THE INPUT

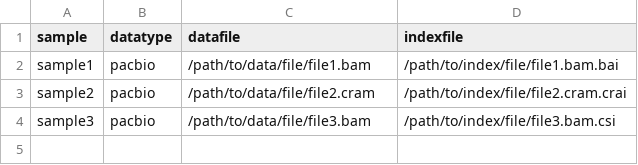
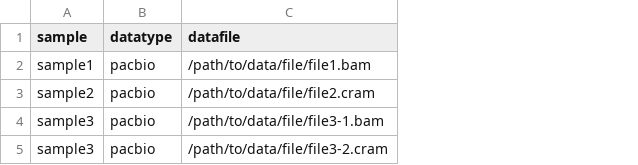
Before and after one commit to sanger-tol/variantcalling, a CSV file: assets/samplesheet.csv, drawn as a sheet; removed rows and columns are numbered as before the commit, all else as after; the diff names each change by its address in the sheet, - before the commit and + after, or states it on an @@ line.

Commit message:
Remove index file from the samplesheet and update checking script

```diff
--- a/assets/samplesheet.csv
+++ b/assets/samplesheet.csv
-column D (indexfile), rows 2-4: /path/to/index/file/file1.bam.bai | /path/to/index/file/file2.cram.crai | /path/to/index/file/file3.bam.csi
-C4 (datafile): /path/to/data/file/file3.bam
+C4 (datafile): /path/to/data/file/file3-1.bam
+row 5: sample3 | pacbio | /path/to/data/file/file3-2.cram
```
Also changed, not shown: assets/samplesheet_test.csv, 3 other files.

ASSIGNED TASK
Go through the listing above and retype it exactly, skipping every picture.

SOLUTION
Before and after one commit to sanger-tol/variantcalling, a CSV file: assets/samplesheet.csv, drawn as a sheet; removed rows and columns are numbered as before the commit, all else as after; the diff names each change by its address in the sheet, - before the commit and + after, or states it on an @@ line.

Commit message:
Remove index file from the samplesheet and update checking script

```diff
--- a/assets/samplesheet.csv
+++ b/assets/samplesheet.csv
-column D (indexfile), rows 2-4: /path/to/index/file/file1.bam.bai | /path/to/index/file/file2.cram.crai | /path/to/index/file/file3.bam.csi
-C4 (datafile): /path/to/data/file/file3.bam
+C4 (datafile): /path/to/data/file/file3-1.bam
+row 5: sample3 | pacbio | /path/to/data/file/file3-2.cram
```
Also changed, not shown: assets/samplesheet_test.csv, 3 other files.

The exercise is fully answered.